Give back each line of the listing below that contains the string "alignment".

** Opening Records for processing block **

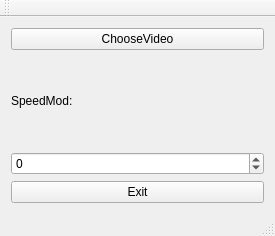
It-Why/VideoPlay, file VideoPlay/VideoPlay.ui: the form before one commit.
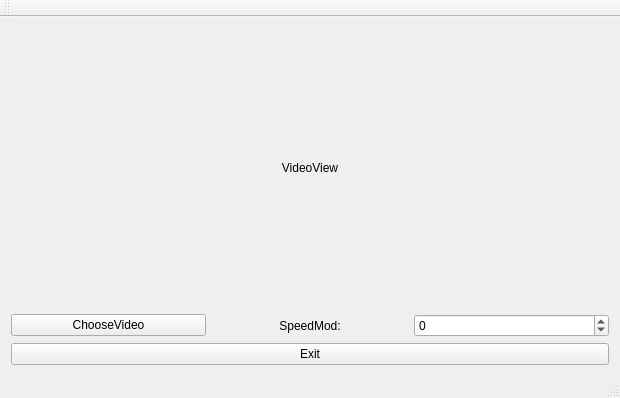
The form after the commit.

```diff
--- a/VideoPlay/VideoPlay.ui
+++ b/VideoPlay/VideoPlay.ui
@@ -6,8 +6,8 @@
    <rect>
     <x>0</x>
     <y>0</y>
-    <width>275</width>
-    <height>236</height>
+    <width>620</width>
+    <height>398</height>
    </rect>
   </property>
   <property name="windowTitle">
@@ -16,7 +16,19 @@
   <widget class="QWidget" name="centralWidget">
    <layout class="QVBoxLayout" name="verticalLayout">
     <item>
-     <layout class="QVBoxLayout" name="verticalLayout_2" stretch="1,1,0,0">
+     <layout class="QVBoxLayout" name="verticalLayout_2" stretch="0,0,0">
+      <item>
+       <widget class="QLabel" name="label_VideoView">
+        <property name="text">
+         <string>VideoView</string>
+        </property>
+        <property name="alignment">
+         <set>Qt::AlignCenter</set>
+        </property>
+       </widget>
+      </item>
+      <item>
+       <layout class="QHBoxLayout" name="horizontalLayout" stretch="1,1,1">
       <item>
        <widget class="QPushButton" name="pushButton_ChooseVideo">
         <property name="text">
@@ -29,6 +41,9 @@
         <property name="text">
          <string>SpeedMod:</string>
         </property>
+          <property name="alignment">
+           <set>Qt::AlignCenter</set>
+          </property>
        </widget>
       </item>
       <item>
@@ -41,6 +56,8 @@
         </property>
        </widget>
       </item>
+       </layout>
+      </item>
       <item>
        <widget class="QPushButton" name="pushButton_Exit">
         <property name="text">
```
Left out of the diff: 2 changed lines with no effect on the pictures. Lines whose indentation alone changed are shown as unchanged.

** Closing Records for processing block **
** Opening Records for processing block **

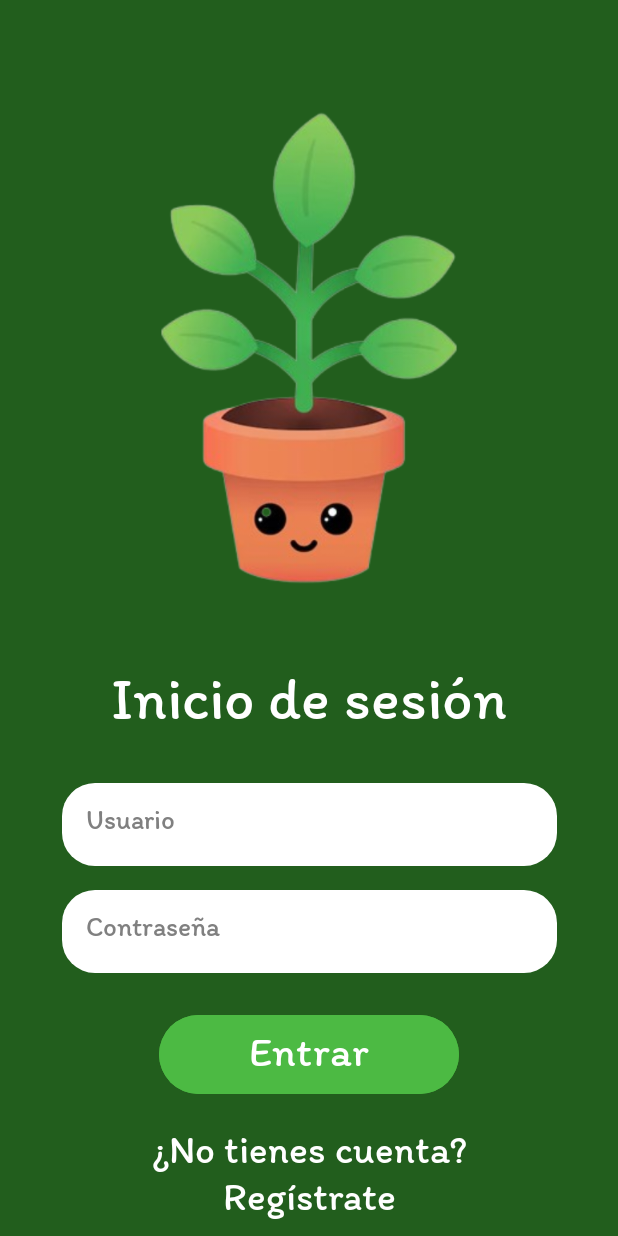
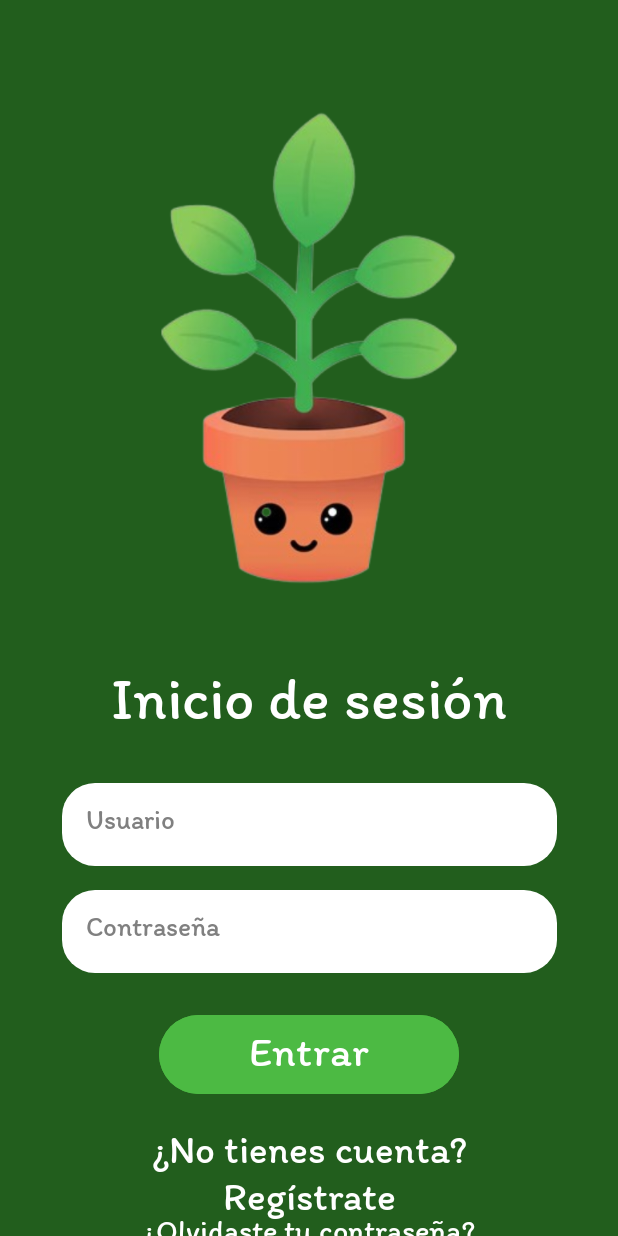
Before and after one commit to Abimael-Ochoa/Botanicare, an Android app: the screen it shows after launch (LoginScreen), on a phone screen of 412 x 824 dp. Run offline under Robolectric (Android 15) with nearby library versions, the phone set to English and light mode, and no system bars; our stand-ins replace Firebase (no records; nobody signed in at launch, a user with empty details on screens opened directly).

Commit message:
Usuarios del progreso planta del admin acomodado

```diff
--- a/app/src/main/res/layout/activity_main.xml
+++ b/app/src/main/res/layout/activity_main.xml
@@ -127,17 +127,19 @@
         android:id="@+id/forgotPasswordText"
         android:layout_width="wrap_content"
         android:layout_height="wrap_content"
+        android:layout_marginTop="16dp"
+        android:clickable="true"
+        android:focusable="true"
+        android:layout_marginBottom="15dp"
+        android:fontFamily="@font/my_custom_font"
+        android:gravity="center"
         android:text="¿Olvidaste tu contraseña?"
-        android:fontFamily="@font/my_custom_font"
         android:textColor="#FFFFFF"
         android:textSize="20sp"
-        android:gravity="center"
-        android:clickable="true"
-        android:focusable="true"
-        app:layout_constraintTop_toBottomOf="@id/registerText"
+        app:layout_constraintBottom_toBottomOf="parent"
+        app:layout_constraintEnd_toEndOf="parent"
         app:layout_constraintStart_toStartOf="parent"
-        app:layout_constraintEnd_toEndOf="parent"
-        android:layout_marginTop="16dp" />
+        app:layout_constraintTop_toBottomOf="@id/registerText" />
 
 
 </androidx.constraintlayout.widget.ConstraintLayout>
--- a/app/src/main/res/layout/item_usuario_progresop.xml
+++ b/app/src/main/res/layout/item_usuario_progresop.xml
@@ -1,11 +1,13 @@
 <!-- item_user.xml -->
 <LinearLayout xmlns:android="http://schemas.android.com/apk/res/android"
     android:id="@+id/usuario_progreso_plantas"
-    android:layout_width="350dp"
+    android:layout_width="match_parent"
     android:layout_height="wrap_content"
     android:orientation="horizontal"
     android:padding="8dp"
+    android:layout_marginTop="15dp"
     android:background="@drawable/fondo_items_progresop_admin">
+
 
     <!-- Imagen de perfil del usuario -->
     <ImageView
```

** Closing Records for processing block **

* **Answer space**:
+        <property name="alignment">
+          <property name="alignment">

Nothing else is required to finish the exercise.